• [Requirement]: For this exercise, reproduce the records exactly as they stand and do not carry any images over.

Web page revision data
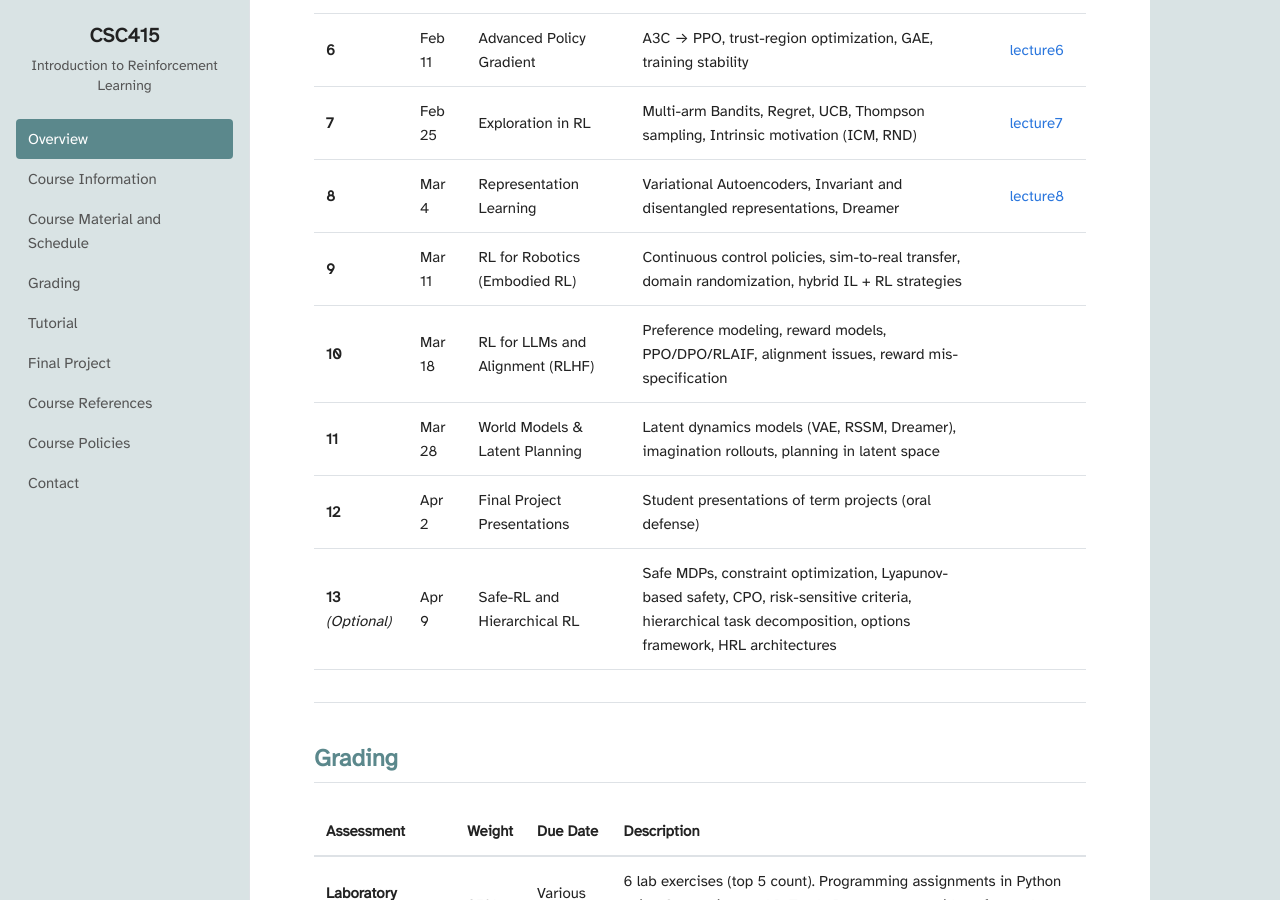
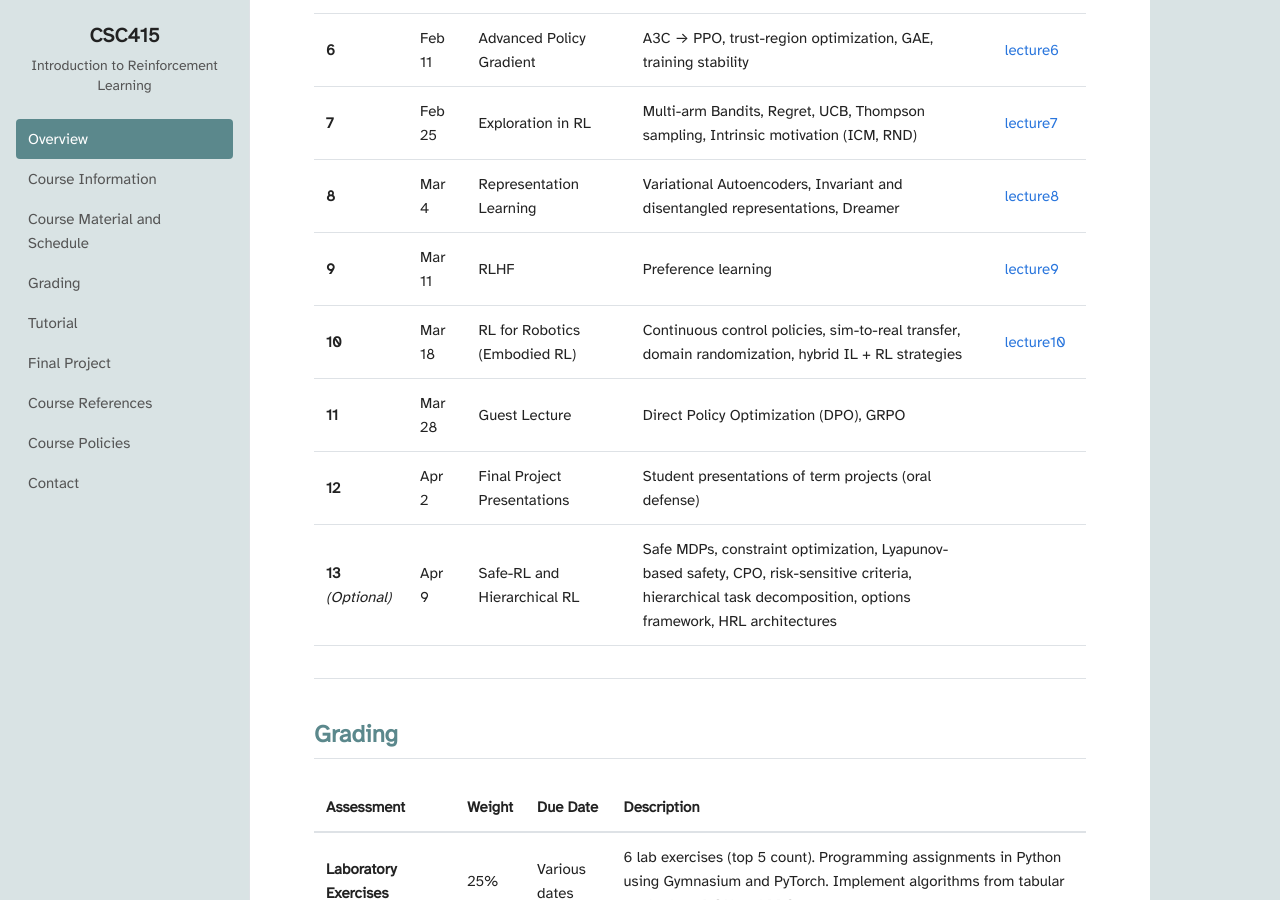
Before and after one commit to UTM-CSC415/w2026, a Jekyll site: the page built from index.md, in a window 1280 px wide and 900 px high, scrolled down 2449 px. Built offline with Jekyll 4.4.1, drawn with Linux system fonts in a browser that asks for light colours.

Commit message:
adding lecture9 and 10

```diff
--- a/index.md
+++ b/index.md
@@ -77,9 +77,9 @@ _Tuesday 5:15pm-6:15pm Online zoom_
 | **6** | Feb 11 | Advanced Policy Gradient | A3C → PPO, trust-region optimization, GAE, training stability | [lecture6]({{ '/assets/lectures/lecture6_compressed.pdf' | relative_url }}) |
 | **7** | Feb 25 | Exploration in RL | Multi-arm Bandits, Regret, UCB, Thompson sampling, Intrinsic motivation (ICM, RND) | [lecture7]({{ '/assets/lectures/lecture7_compressed.pdf' | relative_url }}) |
 | **8** | Mar 4 | Representation Learning | Variational Autoencoders, Invariant and disentangled representations, Dreamer | [lecture8]({{ '/assets/lectures/lecture8_compressed.pdf' | relative_url }}) |
-| **9** | Mar 11 | RL for Robotics (Embodied RL) | Continuous control policies, sim-to-real transfer, domain randomization, hybrid IL + RL strategies | |
-| **10** | Mar 18 | RL for LLMs and Alignment (RLHF) | Preference modeling, reward models, PPO/DPO/RLAIF, alignment issues, reward mis-specification | |
-| **11** | Mar 28 | World Models & Latent Planning | Latent dynamics models (VAE, RSSM, Dreamer), imagination rollouts, planning in latent space | |
+| **9** | Mar 11 | RLHF | Preference learning | [lecture9]({{ '/assets/lectures/lecture9_compressed.pdf' | relative_url }}) |
+| **10** | Mar 18 | RL for Robotics (Embodied RL) | Continuous control policies, sim-to-real transfer, domain randomization, hybrid IL + RL strategies | [lecture10]({{ '/assets/lectures/lecture9_compressed.pdf' | relative_url }}) |
+| **11** | Mar 28 | Guest Lecture | Direct Policy Optimization (DPO), GRPO | |
 | **12** | Apr 2 | Final Project Presentations | Student presentations of term projects (oral defense) | |
 | **13** _(Optional)_ | Apr 9 | Safe-RL and Hierarchical RL | Safe MDPs, constraint optimization, Lyapunov-based safety, CPO, risk-sensitive criteria, hierarchical task decomposition, options framework, HRL architectures | |
 
```
Also changed, not shown: 2 other files.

• [Solution to this problem]:
Before and after one commit to UTM-CSC415/w2026, a Jekyll site: the page built from index.md, in a window 1280 px wide and 900 px high, scrolled down 2449 px. Built offline with Jekyll 4.4.1, drawn with Linux system fonts in a browser that asks for light colours.

Commit message:
adding lecture9 and 10

```diff
--- a/index.md
+++ b/index.md
@@ -77,9 +77,9 @@ _Tuesday 5:15pm-6:15pm Online zoom_
 | **6** | Feb 11 | Advanced Policy Gradient | A3C → PPO, trust-region optimization, GAE, training stability | [lecture6]({{ '/assets/lectures/lecture6_compressed.pdf' | relative_url }}) |
 | **7** | Feb 25 | Exploration in RL | Multi-arm Bandits, Regret, UCB, Thompson sampling, Intrinsic motivation (ICM, RND) | [lecture7]({{ '/assets/lectures/lecture7_compressed.pdf' | relative_url }}) |
 | **8** | Mar 4 | Representation Learning | Variational Autoencoders, Invariant and disentangled representations, Dreamer | [lecture8]({{ '/assets/lectures/lecture8_compressed.pdf' | relative_url }}) |
-| **9** | Mar 11 | RL for Robotics (Embodied RL) | Continuous control policies, sim-to-real transfer, domain randomization, hybrid IL + RL strategies | |
-| **10** | Mar 18 | RL for LLMs and Alignment (RLHF) | Preference modeling, reward models, PPO/DPO/RLAIF, alignment issues, reward mis-specification | |
-| **11** | Mar 28 | World Models & Latent Planning | Latent dynamics models (VAE, RSSM, Dreamer), imagination rollouts, planning in latent space | |
+| **9** | Mar 11 | RLHF | Preference learning | [lecture9]({{ '/assets/lectures/lecture9_compressed.pdf' | relative_url }}) |
+| **10** | Mar 18 | RL for Robotics (Embodied RL) | Continuous control policies, sim-to-real transfer, domain randomization, hybrid IL + RL strategies | [lecture10]({{ '/assets/lectures/lecture9_compressed.pdf' | relative_url }}) |
+| **11** | Mar 28 | Guest Lecture | Direct Policy Optimization (DPO), GRPO | |
 | **12** | Apr 2 | Final Project Presentations | Student presentations of term projects (oral defense) | |
 | **13** _(Optional)_ | Apr 9 | Safe-RL and Hierarchical RL | Safe MDPs, constraint optimization, Lyapunov-based safety, CPO, risk-sensitive criteria, hierarchical task decomposition, options framework, HRL architectures | |
 
```
Also changed, not shown: 2 other files.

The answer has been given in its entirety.